→ **WHAT TO DO**
Check each line of the material for the string "Analysis", and copy the lines that have it.

── MATERIALS PROVIDED ──

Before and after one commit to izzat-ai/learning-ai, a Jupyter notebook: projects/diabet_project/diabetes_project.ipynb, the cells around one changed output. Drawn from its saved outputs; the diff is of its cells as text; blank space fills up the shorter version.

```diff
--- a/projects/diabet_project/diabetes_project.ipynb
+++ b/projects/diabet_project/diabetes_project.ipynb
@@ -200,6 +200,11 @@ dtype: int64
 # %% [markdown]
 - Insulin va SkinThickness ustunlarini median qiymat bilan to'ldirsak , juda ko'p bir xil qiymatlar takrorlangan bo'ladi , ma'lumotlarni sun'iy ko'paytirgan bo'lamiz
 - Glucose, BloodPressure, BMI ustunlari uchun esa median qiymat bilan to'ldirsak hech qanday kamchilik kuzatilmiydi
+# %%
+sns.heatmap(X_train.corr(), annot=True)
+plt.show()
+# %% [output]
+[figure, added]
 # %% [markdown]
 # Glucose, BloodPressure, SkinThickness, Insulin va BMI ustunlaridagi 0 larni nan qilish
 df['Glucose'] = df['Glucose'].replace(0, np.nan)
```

───
── MATERIALS PROVIDED ──

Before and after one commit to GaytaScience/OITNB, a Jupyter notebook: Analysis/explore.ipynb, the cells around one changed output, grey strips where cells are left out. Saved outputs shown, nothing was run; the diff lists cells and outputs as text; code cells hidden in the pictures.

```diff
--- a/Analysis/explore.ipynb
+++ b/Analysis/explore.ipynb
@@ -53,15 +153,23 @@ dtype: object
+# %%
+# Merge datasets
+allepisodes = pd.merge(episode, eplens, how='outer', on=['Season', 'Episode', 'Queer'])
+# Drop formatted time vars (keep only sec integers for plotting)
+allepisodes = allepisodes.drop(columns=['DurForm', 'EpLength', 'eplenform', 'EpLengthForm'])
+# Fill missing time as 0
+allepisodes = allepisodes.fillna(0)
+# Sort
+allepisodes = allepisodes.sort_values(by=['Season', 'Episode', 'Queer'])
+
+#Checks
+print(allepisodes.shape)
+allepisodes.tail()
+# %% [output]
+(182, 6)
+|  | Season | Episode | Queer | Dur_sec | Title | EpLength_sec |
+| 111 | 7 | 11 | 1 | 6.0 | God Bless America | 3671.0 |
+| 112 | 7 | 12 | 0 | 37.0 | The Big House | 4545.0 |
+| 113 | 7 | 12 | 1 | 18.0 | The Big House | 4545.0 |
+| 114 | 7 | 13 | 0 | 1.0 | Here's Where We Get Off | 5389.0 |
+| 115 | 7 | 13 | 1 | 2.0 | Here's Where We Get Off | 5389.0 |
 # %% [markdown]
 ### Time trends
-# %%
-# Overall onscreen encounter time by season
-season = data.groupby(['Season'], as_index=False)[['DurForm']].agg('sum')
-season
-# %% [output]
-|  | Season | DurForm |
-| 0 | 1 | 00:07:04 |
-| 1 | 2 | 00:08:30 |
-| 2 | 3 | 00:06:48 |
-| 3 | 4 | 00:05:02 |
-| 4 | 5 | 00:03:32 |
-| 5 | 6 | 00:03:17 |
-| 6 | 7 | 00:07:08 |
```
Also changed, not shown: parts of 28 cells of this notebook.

───
── MATERIALS PROVIDED ──

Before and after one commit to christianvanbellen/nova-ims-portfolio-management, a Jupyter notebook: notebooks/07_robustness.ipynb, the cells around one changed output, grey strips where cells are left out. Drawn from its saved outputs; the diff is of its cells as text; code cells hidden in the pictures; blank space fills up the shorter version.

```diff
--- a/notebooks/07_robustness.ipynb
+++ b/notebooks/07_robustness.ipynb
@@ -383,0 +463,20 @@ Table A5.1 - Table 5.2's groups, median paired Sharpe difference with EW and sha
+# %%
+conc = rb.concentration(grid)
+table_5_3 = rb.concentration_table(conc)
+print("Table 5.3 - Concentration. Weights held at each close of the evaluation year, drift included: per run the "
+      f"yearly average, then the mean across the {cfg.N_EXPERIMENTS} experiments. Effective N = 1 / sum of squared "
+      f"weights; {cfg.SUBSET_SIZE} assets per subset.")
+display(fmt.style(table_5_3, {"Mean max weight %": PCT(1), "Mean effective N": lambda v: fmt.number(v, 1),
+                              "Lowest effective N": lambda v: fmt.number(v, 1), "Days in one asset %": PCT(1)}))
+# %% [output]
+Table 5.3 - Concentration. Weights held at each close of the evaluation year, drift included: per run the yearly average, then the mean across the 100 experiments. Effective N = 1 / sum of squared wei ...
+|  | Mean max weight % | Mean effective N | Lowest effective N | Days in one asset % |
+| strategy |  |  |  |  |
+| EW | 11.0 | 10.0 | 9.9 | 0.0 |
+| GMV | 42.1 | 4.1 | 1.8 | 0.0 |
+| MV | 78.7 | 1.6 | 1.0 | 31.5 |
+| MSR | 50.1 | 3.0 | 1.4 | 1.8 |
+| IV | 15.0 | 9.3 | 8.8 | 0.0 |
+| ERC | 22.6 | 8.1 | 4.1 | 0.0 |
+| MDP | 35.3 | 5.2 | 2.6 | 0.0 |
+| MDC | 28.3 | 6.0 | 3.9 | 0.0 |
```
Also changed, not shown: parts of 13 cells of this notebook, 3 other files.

───

→ **TASK SOLUTION**
Before and after one commit to GaytaScience/OITNB, a Jupyter notebook: Analysis/explore.ipynb, the cells around one changed output, grey strips where cells are left out. Saved outputs shown, nothing was run; the diff lists cells and outputs as text; code cells hidden in the pictures.
--- a/Analysis/explore.ipynb
+++ b/Analysis/explore.ipynb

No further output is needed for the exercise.